(magazine unknown, maybe early '75)
by TONY JASPER
It says fairly and squarely on the sleeve of Queen's album, Sheer Heart Attack, "composed, produced and performed exclusively by Queen".
Queen might say it sorts out the boys from the girls. It has become their hallmark as a group, this total concern, commitment and involvement in every aspect of recording.
Such a process has been there from the beginning, even if some of us remained rather unmoved by it or found early work lacking at times.
With their latest album Queen have added former cynical voices to their cause. Sheer Heart Attack fairly leapt into the album chart compiled by the British Market Research Bureau. Praise has been showered on them from every quarter.
The story behind the disc and this trait of Queen's to 'do their own thing', was told to me by John Deacon.
Deacon says the group used various studios on this album and gave the reasons. Sheer Heart Attack started its life at Rockfield but no Dave Edmunds was involved. The studio is 24 track but Deacon says they met a few technical problems.
At the same time Brian had ulcer trouble and required surgical attention. It left the other three and to some extent it became a question of what could be laid down without Brian...
Around 80 per cent of the backing was laid at Rockfield but a week was spent at Wessex laying down some vocals. Further time was spent at the studio putting some overdubs in the percussion field.
A week was spent in Air studio 4, a small over-dub room. More backing vocals followed at Wessex -- and mixing was at Trident. At some points work at various studios overlapped.
Queen did have some outside assistance from Roy Baker, listed as co-producer and Mike Stone, the engineer. Deacon said this about Stone, "He worked a great deal on Queen 2, he's so good, so he came everywhere with us. Trident loaned him out to us."
Deacon describes Trident mixes as "lovely" and even says some are "quite hairy". The latter remark comes from the fact of Trident "not being full 24 track when we mixed. We did in fact use several different machines. At one point we were using a 16 track with another Triad in front for rhythm section mixes."

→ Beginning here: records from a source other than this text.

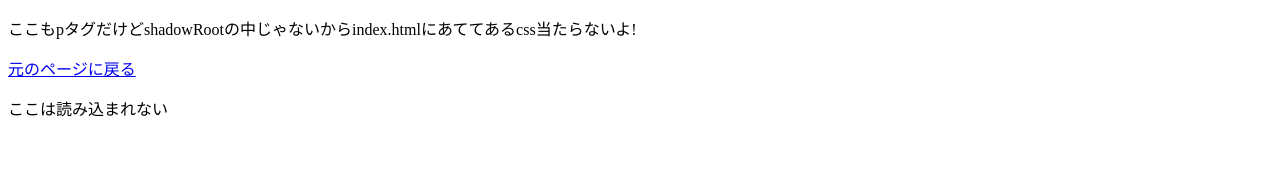
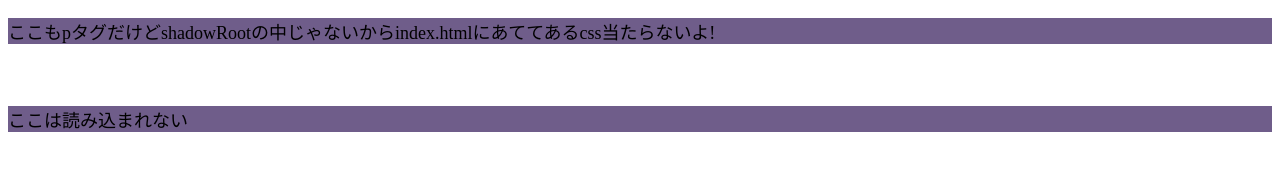
Before and after one commit to linkalls/nova-frame, a website: page x.html in a window 1280 px wide. Drawn offline with Linux system fonts and the light colour scheme.

Commit message:
css追加

```diff
--- a/x.html
+++ b/x.html
@@ -7,6 +7,17 @@
   </head>
   <body>
     <nova-frame id="aqa">
+      <style>
+        p {
+          background-color: rgb(111, 93, 138);
+        }
+        a {
+          color: white;
+        }
+        * {
+          font-size: large;
+        }
+      </style>
       <p>ここもpタグだけどshadowRootの中じゃないからindex.htmlにあててあるcss当たらないよ!</p>
       <a href="/">元のページに戻る</a>
     </nova-frame>
```
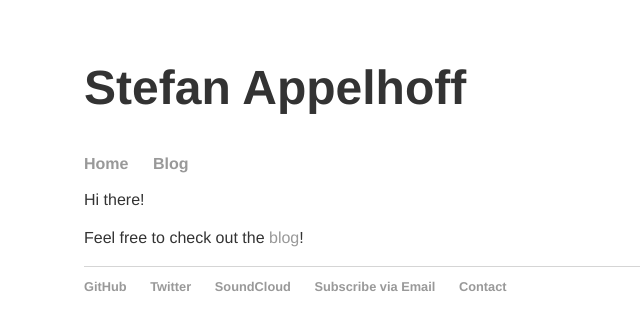
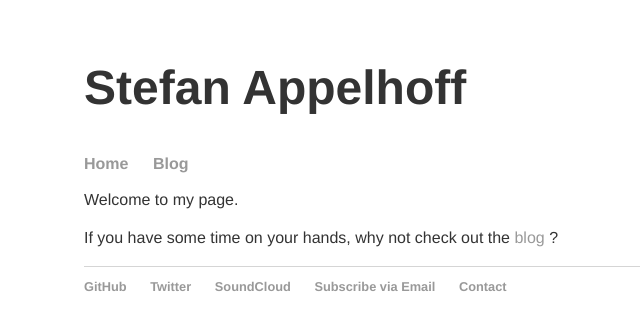
Before and after one commit to sappelhoff/sappelhoff.github.io, a Jekyll site: the page built from index.html, in a window 1280 px wide. Shown: the top 330 px of the page, without its empty margins (108-748 px from the left). Built offline with Jekyll 4.4.1, drawn with Linux system fonts in a browser that asks for light colours.

Commit message:
edit welcome message to have less !

```diff
--- a/index.html
+++ b/index.html
@@ -5,10 +5,12 @@ title: Stefan Appelhoff
 
 
 <p>
-	Hi there!
+	Welcome to my page.
 </p>
 
-
 <p>
-	Feel free to check out the <a href="/blog-list" title="blog"> blog</a>!
+	If you have some time on your hands, why not check out the
+	<a href="/blog-list" title="blog">
+		blog
+	</a>?
 </p>
```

Queen find 24 tracks sufficient and at this point have no thoughts of any recording on a 32 track, "24 is enough, it takes a lot of pushing up and down and can get complicated. I think you have to keep things within reason!"
Sheer Heart Attack took three months in making, "a lot of sweat, even when funkiest!" and three cuts at Trident. Deacon adds, "We then got hold of the US cut and we preferred that and so used the American cut for the English release. This is why the album was one week late. We were very pleased with it."
On the group's general approach, Deacon says "There was no cutting of corners, we get so involved and it really seems as though one album a year is for us."
It might be argued that one is insufficient for a group in the present position of Queen. Since they intend extensive touring in the States and other parts of the world, including hopefully Japan, this makes their presence less in Britain than it might otherwise have been.
"There is admittedly a problem in constantly reminding people we are still here but again no short-cuts. We don't intend to release, Queen Live. I think such a thing is somewhat of a short-cut when our sole material is already found on the studio albums and such is performed on stage."
Deacon did add, "there must be at least two more studio albums. We've no thought by the way of getting our studios. We're only just beginning to be rid of all the costs involved so far and an album like Sheer Heart Attack cost GBP 25,000."
There is a feeling of Queen now really getting everything together from recording to the live show. Deacon says the organization round them is getting better and the tour which ended last November was their best yet.
"We were very pleased, things went right, though we had problems at London's Rainbow when the mains blew. We don't pander to anyone. We play good music and do it for ourselves and hope people will appreciate what we are doing and gladly this seems to be happening, more and more.
"At present we have hardly any time in which to rest. One thing seems to follow another with rapid speed. As soon as the British tour was over, we were packing our bags for playing on the continent."
Deacon smiles when hearing mention of Queen's academic record, "It's about time newspapers gave that one a rest. We've no thought of returning to that world. I reckon I'll always be involved in music and recording from now on. Anyway, I like the world I'm in these days.
"The other day we met Paul McCartney and that was great. He even said hello to Roger and said he was doing fine. McCartney has been Brian's hero since teen days. I must say though Juniors Farm was rather a disappointing single.
"McCartney has done so much good work. Band On The Run was very good. Getting back to my earlier remark, I suppose I could be in some laboratory or something now. I don't know really but what I'm doing at present is so rewarding."
Deacon retired from this interview with some final thoughts on the energy taken from Queen in their varied activities. He said recording was a sixteen hour process and particularly so during the mixing stage of Sheer Heart Attack. Live gigging didn't allow much relaxation, though they tried to ensure things, such as journey distance, were as smooth and simple as possible. During the winter '74 tour, Queen did add a personal manager to their pay-roll.
And his final remark was one of modesty, "I'm happy in my mind with our success. It's always exciting on the way up!"